Within the entries below, count the lines that hold the string "imshow" and give only that number.

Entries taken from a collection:
──────

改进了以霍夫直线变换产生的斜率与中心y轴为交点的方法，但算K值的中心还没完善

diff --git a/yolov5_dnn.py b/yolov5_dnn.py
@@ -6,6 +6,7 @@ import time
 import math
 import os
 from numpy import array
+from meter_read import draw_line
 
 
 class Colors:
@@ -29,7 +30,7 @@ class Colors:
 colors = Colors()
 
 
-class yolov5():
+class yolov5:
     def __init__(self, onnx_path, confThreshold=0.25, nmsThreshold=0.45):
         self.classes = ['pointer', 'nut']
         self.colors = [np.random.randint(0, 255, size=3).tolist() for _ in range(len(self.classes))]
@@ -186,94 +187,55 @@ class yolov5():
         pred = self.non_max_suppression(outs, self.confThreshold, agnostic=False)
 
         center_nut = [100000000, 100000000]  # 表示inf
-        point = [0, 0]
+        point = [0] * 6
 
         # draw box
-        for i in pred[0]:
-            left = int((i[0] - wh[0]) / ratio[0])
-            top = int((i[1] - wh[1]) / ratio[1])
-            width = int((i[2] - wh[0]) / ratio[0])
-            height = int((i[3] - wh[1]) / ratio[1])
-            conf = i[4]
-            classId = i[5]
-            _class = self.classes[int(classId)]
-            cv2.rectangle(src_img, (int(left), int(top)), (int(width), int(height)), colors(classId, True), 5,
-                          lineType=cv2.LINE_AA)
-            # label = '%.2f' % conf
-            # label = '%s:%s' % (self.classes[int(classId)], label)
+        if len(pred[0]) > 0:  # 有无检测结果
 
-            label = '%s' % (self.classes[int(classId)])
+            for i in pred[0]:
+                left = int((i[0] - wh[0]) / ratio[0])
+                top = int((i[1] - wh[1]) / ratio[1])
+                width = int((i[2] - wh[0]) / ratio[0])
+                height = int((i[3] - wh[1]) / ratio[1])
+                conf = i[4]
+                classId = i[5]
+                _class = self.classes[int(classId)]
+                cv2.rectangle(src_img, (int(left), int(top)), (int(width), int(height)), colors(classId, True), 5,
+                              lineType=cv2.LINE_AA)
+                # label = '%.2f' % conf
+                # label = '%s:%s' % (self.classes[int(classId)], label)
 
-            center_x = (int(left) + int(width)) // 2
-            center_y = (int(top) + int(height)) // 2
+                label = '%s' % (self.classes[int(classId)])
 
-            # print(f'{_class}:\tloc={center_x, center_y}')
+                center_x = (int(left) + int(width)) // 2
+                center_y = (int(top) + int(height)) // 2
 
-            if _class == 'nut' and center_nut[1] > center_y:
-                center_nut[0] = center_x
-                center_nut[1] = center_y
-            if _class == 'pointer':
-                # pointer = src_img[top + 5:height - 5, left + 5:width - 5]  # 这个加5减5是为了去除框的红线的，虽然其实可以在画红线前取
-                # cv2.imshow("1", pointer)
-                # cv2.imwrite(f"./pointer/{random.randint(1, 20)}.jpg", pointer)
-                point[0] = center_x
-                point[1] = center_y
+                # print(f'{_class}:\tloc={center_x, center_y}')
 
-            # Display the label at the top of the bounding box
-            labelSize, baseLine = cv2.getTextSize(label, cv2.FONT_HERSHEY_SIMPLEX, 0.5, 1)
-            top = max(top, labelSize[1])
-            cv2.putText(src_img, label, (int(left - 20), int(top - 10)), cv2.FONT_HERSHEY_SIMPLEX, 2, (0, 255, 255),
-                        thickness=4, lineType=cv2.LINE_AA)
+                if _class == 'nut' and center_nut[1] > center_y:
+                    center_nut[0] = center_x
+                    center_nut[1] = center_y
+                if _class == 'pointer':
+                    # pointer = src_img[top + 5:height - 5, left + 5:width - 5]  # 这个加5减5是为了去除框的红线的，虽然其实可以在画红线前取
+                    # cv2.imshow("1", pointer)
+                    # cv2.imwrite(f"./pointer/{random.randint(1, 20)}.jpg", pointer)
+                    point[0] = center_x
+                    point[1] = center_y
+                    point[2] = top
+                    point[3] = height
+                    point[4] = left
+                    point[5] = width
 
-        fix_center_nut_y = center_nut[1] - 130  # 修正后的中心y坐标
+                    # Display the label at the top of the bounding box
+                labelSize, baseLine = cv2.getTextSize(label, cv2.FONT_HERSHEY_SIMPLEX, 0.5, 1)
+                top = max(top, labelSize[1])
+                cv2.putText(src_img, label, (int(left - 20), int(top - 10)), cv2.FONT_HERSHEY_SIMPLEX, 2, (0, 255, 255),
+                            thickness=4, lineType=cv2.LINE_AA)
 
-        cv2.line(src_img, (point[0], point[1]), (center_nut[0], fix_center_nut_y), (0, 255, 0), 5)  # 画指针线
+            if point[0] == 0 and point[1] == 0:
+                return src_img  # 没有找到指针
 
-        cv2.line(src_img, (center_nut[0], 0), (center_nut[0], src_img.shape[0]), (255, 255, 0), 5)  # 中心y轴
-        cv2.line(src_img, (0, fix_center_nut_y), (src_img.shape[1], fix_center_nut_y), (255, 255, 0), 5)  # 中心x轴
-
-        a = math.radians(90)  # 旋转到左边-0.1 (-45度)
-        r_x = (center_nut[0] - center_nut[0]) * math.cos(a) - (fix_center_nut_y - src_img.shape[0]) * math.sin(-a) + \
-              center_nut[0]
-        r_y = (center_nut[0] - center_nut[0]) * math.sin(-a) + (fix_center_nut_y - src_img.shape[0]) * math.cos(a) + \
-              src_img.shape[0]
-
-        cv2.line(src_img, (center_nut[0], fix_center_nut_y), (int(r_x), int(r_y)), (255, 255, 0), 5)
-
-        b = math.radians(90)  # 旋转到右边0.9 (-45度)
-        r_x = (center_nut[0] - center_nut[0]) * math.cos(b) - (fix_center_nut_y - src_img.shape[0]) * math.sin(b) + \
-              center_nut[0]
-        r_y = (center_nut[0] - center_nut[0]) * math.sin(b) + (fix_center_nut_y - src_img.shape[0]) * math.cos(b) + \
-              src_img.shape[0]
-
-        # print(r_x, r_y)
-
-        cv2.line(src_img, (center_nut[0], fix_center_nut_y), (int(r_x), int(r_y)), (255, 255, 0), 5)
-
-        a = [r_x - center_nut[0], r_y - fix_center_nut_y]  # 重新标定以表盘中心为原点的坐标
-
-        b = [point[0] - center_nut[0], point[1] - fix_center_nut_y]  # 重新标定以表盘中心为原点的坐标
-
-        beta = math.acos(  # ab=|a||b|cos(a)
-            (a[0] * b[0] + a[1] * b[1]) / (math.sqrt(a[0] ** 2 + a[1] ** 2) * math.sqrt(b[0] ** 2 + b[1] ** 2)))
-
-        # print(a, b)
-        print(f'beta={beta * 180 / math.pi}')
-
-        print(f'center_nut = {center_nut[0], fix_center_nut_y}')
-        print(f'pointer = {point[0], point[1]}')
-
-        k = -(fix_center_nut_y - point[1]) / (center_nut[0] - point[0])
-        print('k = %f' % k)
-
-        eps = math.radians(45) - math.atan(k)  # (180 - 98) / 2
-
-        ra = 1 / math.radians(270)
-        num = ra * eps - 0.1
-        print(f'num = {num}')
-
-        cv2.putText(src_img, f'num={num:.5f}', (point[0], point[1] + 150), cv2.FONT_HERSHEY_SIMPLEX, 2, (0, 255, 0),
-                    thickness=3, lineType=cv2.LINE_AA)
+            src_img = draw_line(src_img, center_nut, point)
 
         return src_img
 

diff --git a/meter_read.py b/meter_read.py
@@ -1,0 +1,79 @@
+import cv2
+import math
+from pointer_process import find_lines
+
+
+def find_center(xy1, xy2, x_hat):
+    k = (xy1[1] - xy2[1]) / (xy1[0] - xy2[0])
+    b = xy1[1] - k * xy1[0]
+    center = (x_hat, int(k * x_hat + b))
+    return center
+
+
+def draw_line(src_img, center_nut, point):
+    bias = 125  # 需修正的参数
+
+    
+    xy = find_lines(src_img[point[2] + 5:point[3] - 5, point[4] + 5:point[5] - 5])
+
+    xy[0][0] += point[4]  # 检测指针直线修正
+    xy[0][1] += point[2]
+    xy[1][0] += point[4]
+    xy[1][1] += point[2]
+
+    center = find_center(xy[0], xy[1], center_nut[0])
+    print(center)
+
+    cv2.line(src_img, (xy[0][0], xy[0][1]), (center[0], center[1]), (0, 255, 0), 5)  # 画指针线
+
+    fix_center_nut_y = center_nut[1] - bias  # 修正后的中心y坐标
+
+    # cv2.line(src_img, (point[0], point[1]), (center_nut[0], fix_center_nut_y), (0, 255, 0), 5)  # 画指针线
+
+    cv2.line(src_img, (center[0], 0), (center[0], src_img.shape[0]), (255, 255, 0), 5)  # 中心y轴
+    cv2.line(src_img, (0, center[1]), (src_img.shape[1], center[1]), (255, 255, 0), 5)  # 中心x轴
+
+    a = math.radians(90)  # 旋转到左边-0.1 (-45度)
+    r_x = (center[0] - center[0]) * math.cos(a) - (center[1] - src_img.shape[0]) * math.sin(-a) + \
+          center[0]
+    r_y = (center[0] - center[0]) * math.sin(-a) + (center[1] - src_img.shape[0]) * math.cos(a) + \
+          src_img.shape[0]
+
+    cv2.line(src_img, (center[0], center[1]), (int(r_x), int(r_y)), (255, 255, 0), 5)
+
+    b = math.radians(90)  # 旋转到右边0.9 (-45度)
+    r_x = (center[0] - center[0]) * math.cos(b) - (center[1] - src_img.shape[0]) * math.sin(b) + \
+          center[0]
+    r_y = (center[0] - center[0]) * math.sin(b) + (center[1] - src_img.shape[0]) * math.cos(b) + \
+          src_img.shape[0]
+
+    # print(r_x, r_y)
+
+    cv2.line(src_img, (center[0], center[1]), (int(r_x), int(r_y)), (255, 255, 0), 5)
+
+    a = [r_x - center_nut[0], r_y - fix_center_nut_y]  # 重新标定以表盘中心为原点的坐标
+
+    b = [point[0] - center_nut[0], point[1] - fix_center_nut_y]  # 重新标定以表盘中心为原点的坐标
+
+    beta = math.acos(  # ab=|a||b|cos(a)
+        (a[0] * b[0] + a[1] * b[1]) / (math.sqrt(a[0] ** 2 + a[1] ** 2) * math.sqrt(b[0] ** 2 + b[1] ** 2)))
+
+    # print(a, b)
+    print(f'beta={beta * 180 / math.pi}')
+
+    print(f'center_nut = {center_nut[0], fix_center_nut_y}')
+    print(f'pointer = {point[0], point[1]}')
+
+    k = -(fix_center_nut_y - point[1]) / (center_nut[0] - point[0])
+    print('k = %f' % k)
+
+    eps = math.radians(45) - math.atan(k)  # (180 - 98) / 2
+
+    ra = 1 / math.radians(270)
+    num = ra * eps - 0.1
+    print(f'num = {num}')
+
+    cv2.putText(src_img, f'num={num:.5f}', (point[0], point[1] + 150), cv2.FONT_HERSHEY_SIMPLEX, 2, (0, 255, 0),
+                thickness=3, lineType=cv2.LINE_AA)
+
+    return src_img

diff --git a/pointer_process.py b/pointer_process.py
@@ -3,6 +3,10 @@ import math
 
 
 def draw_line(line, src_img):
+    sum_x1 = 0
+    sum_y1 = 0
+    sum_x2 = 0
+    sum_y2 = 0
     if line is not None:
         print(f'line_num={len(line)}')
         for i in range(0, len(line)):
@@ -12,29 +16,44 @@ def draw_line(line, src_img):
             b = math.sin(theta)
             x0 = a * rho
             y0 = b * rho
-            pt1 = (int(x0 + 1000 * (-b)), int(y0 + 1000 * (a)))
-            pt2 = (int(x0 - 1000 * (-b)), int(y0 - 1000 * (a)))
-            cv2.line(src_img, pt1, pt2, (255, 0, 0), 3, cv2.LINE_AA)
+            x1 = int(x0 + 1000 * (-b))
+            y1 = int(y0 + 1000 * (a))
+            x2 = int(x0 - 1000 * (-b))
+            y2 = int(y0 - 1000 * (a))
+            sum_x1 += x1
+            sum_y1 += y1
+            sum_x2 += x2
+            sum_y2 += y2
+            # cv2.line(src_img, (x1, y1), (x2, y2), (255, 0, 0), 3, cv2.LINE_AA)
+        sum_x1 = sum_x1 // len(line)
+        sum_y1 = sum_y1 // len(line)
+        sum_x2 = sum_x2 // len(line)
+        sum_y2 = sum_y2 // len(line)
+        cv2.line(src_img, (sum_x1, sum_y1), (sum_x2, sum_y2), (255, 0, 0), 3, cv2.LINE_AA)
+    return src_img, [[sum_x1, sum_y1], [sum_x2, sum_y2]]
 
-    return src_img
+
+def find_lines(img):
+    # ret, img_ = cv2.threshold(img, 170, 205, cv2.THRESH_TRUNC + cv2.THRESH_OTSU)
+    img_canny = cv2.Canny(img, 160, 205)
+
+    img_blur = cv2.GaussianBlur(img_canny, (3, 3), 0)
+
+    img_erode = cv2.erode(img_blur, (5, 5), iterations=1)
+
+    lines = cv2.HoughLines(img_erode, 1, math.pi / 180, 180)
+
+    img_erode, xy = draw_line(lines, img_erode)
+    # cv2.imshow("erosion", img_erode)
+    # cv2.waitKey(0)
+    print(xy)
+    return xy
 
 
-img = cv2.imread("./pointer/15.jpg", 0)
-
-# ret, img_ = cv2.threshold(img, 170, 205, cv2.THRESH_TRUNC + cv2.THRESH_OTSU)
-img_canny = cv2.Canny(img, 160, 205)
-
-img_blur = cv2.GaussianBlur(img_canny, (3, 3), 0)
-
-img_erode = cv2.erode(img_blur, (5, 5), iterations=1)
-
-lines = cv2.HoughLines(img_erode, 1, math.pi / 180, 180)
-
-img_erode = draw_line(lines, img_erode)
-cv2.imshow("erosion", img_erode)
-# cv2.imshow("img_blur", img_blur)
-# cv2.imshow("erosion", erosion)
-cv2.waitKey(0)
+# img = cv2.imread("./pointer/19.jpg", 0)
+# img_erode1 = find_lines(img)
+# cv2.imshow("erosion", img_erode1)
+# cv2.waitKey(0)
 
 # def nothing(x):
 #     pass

──────

## Reply
7